I really don't particularly enjoy splicing double braided line. Regular old 3-strand makes sense to me. Once one learns how to do it all you need is some tape, some seizing twine, a knife and maybe a fid or marlinspike. Not so with double braid. Besides the tape, seizing twine, and knife, you need a special fid, a measuring tape, a marking pen and, most importantly, a set of instructions. And not just any set of instructions. They need to be understandable. I have several sets and they are all somewhat arcane. Brion Toss, in his book "The Rigger's Locker", has so far come closest to demystifying the splicing of double braided line.

Today, I did two splices. I wanted to make a tether for each of my primary anchors. These are short pieces of line with a chain hook on the end. The hook is attached to the anchor chain and the other end is tied off to the foredeck mooring cleats. Their purpose is to hold the anchors in their stowed position and take the strain off the windlass which really isn't meant to be used as a mooring bitt.

To attach the chain hook to the line, I wanted to splice a thimbled eye in the end of the line. Then I could shackle the chain hook to the eye. My first attempt, using instructions that came with the splicing fid set, was a complete hash. My next attempt, using Brion Toss' instructions was successful but took me over 2 hours to do. My next attempt was also successful and only took about 45 minutes. The eyes are very strong but they are just unsatisfying to do (for me anyway).

Here are the finished products. The thimbles look a bit large for the line and I'm not sure why. The line is 1/2" and the thimbles are for 7/16" line, although they actually measure 9/16". Sometimes buying this hardware is worse than buying plumbing parts. But, it looks like they'll do the job.

Guess I may as well suck it up because I imagine I have lots of double-braid splicing in my future.


Anonymous said...

If one couldn't already tell that you are an artist by your weaving and splicing and such... they could tell by the way the " Riggers Locker" book is Pearched on the previous weaving project. You are the man! P.s. Lulu could do it too!

Anonymous said...

The thimbles are over sized so the metal, not the line, is in contact with the bottom (or what ever the thing is scraping against). Your splices look way better than mine did. Salty old guy named Pete taught me. Ken

Steve and Lulu said...

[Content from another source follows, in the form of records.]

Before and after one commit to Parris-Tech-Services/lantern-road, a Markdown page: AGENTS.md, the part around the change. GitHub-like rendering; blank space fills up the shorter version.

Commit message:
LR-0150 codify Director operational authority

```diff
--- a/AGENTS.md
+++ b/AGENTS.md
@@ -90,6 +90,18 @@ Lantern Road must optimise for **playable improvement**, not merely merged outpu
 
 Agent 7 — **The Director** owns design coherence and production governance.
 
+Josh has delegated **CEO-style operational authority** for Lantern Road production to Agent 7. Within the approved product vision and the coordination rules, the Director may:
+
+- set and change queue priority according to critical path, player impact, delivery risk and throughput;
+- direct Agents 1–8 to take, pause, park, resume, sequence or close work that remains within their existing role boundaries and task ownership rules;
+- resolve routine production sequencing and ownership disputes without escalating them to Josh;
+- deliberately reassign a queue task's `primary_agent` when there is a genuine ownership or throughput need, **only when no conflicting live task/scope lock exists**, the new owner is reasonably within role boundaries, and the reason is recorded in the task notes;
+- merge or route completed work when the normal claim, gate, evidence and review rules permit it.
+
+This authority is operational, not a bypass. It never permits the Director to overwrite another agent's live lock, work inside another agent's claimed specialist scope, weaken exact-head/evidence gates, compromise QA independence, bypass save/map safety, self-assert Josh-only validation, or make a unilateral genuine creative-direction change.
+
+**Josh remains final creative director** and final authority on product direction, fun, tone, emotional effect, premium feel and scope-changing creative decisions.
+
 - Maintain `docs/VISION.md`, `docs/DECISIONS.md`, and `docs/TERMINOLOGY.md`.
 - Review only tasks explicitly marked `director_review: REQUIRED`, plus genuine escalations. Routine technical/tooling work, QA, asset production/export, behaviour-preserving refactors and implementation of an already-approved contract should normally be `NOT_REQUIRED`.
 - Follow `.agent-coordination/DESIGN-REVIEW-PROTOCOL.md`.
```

Thanks, Ken. Just seemed like some line should show above the edge of the thimble. But your explanation makes sense. I'd feel a lot better about the splicing if I didn't have to drag my book out again the next time I need to do one. But thanks for the compliment. BTW, seizing is like molding in a house: covers up lots of mistakes.